(Beginning of Material provided)

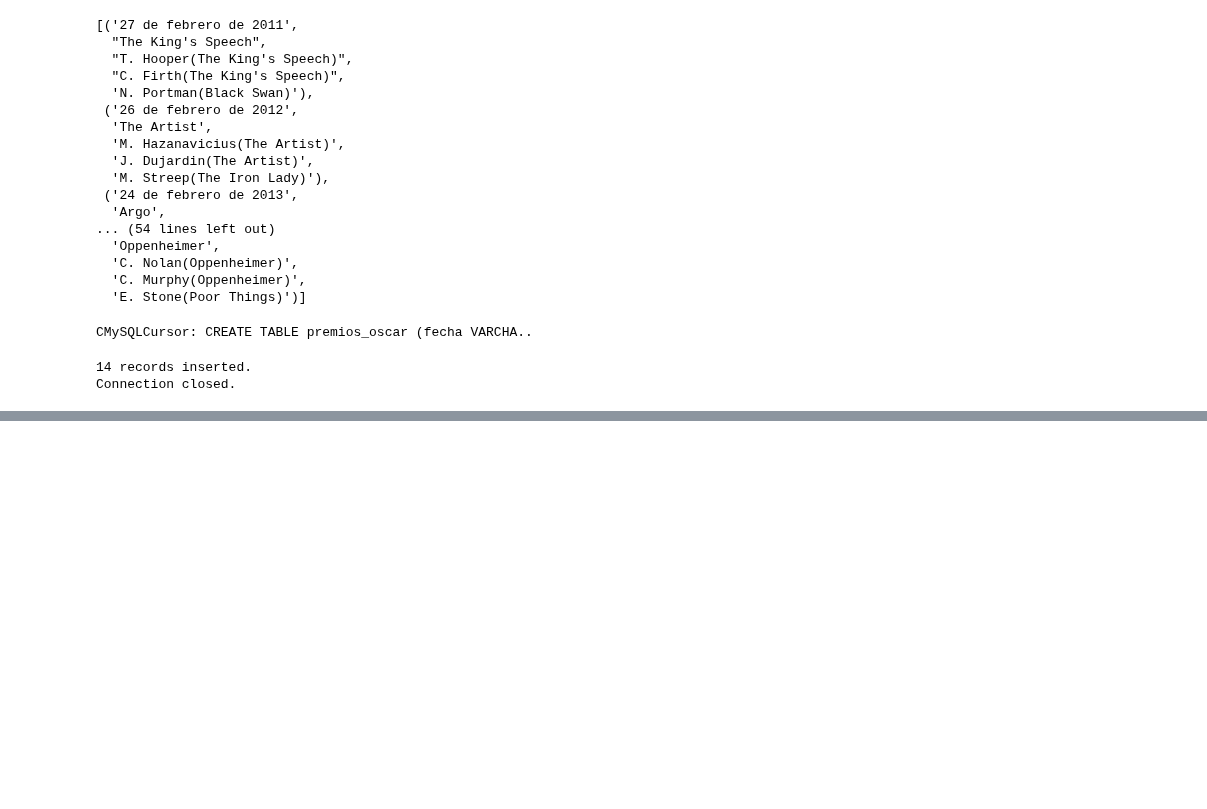
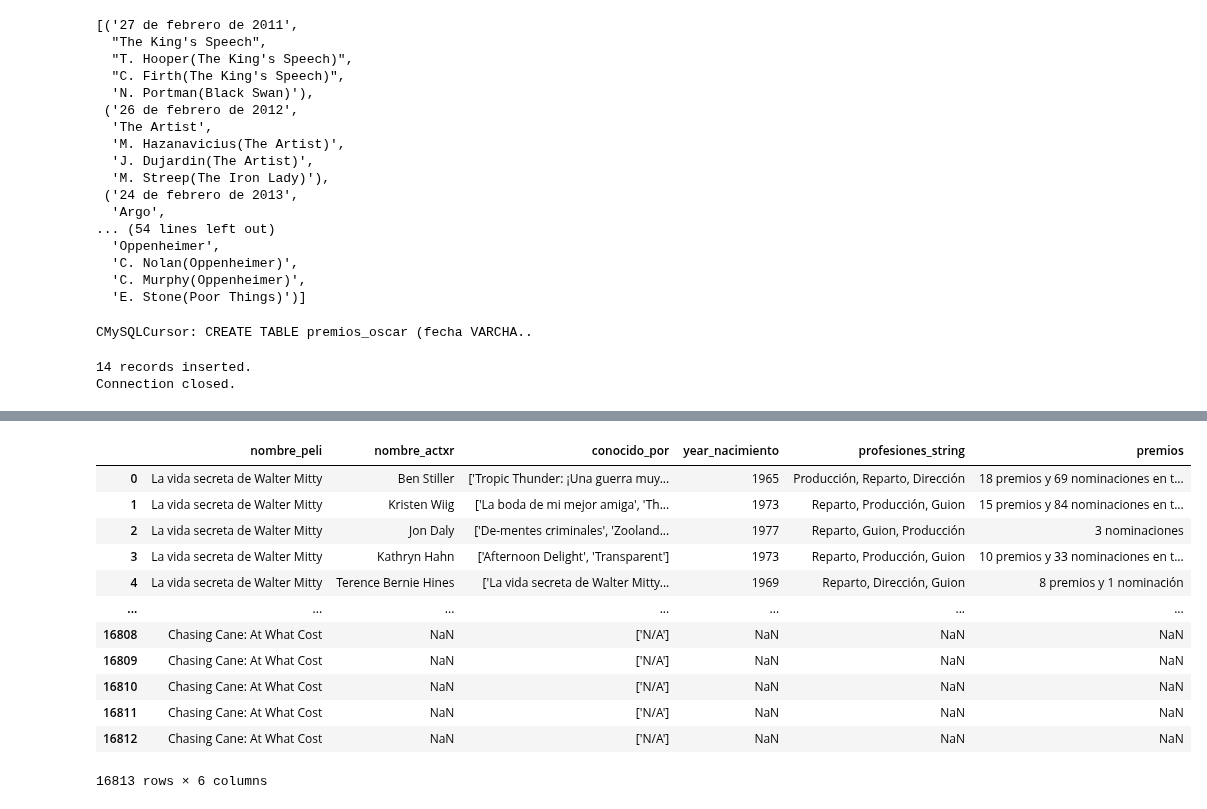
Before and after one commit to DianaG92/proyecto-da-promo-H-modulo-2-team-2-Bombshell, a Jupyter notebook: fase 5- Creación base de datos.ipynb, the cells around one changed output, grey strips where cells are left out. Drawn from its saved outputs; the diff is of its cells as text; code cells hidden in the pictures; blank space fills up the shorter version.

```diff
--- a/fase 5- Creación base de datos.ipynb
+++ b/fase 5- Creación base de datos.ipynb
@@ -292,0 +310,17 @@ Connection closed.
+# %%
+df_modificado = datos_fase3.drop(['Unnamed: 0'], axis=1)
+df_modificado
+# %% [output]
+|  | nombre_peli | nombre_actxr | conocido_por | year_nacimiento | profesiones_string | premios |
+| 0 | La vida secreta de Walter Mitty | Ben Stiller | ['Tropic Thunder: ¡Una guerra muy... | 1965 | Producción, Reparto, Dirección | 18 premios y 69 nominaciones en t... |
+| 1 | La vida secreta de Walter Mitty | Kristen Wiig | ['La boda de mi mejor amiga', 'Th... | 1973 | Reparto, Producción, Guion | 15 premios y 84 nominaciones en t... |
+| 2 | La vida secreta de Walter Mitty | Jon Daly | ['De-mentes criminales', 'Zooland... | 1977 | Reparto, Guion, Producción | 3 nominaciones |
+| 3 | La vida secreta de Walter Mitty | Kathryn Hahn | ['Afternoon Delight', 'Transparent'] | 1973 | Reparto, Producción, Guion | 10 premios y 33 nominaciones en t... |
+| 4 | La vida secreta de Walter Mitty | Terence Bernie Hines | ['La vida secreta de Walter Mitty... | 1969 | Reparto, Dirección, Guion | 8 premios y 1 nominación |
+| ... | ... | ... | ... | ... | ... | ... |
+| 16808 | Chasing Cane: At What Cost | NaN | ['N/A'] | NaN | NaN | NaN |
+| 16809 | Chasing Cane: At What Cost | NaN | ['N/A'] | NaN | NaN | NaN |
+| 16810 | Chasing Cane: At What Cost | NaN | ['N/A'] | NaN | NaN | NaN |
+| 16811 | Chasing Cane: At What Cost | NaN | ['N/A'] | NaN | NaN | NaN |
+| 16812 | Chasing Cane: At What Cost | NaN | ['N/A'] | NaN | NaN | NaN |
+16813 rows × 6 columns
```
Also changed, not shown: parts of 5 cells of this notebook, 3 other files.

(End of Material provided)

From the material above, output every line exactly as written, dropping any picture.

### [Response to the exercise]
Before and after one commit to DianaG92/proyecto-da-promo-H-modulo-2-team-2-Bombshell, a Jupyter notebook: fase 5- Creación base de datos.ipynb, the cells around one changed output, grey strips where cells are left out. Drawn from its saved outputs; the diff is of its cells as text; code cells hidden in the pictures; blank space fills up the shorter version.

```diff
--- a/fase 5- Creación base de datos.ipynb
+++ b/fase 5- Creación base de datos.ipynb
@@ -292,0 +310,17 @@ Connection closed.
+# %%
+df_modificado = datos_fase3.drop(['Unnamed: 0'], axis=1)
+df_modificado
+# %% [output]
+|  | nombre_peli | nombre_actxr | conocido_por | year_nacimiento | profesiones_string | premios |
+| 0 | La vida secreta de Walter Mitty | Ben Stiller | ['Tropic Thunder: ¡Una guerra muy... | 1965 | Producción, Reparto, Dirección | 18 premios y 69 nominaciones en t... |
+| 1 | La vida secreta de Walter Mitty | Kristen Wiig | ['La boda de mi mejor amiga', 'Th... | 1973 | Reparto, Producción, Guion | 15 premios y 84 nominaciones en t... |
+| 2 | La vida secreta de Walter Mitty | Jon Daly | ['De-mentes criminales', 'Zooland... | 1977 | Reparto, Guion, Producción | 3 nominaciones |
+| 3 | La vida secreta de Walter Mitty | Kathryn Hahn | ['Afternoon Delight', 'Transparent'] | 1973 | Reparto, Producción, Guion | 10 premios y 33 nominaciones en t... |
+| 4 | La vida secreta de Walter Mitty | Terence Bernie Hines | ['La vida secreta de Walter Mitty... | 1969 | Reparto, Dirección, Guion | 8 premios y 1 nominación |
+| ... | ... | ... | ... | ... | ... | ... |
+| 16808 | Chasing Cane: At What Cost | NaN | ['N/A'] | NaN | NaN | NaN |
+| 16809 | Chasing Cane: At What Cost | NaN | ['N/A'] | NaN | NaN | NaN |
+| 16810 | Chasing Cane: At What Cost | NaN | ['N/A'] | NaN | NaN | NaN |
+| 16811 | Chasing Cane: At What Cost | NaN | ['N/A'] | NaN | NaN | NaN |
+| 16812 | Chasing Cane: At What Cost | NaN | ['N/A'] | NaN | NaN | NaN |
+16813 rows × 6 columns
```
Also changed, not shown: parts of 5 cells of this notebook, 3 other files.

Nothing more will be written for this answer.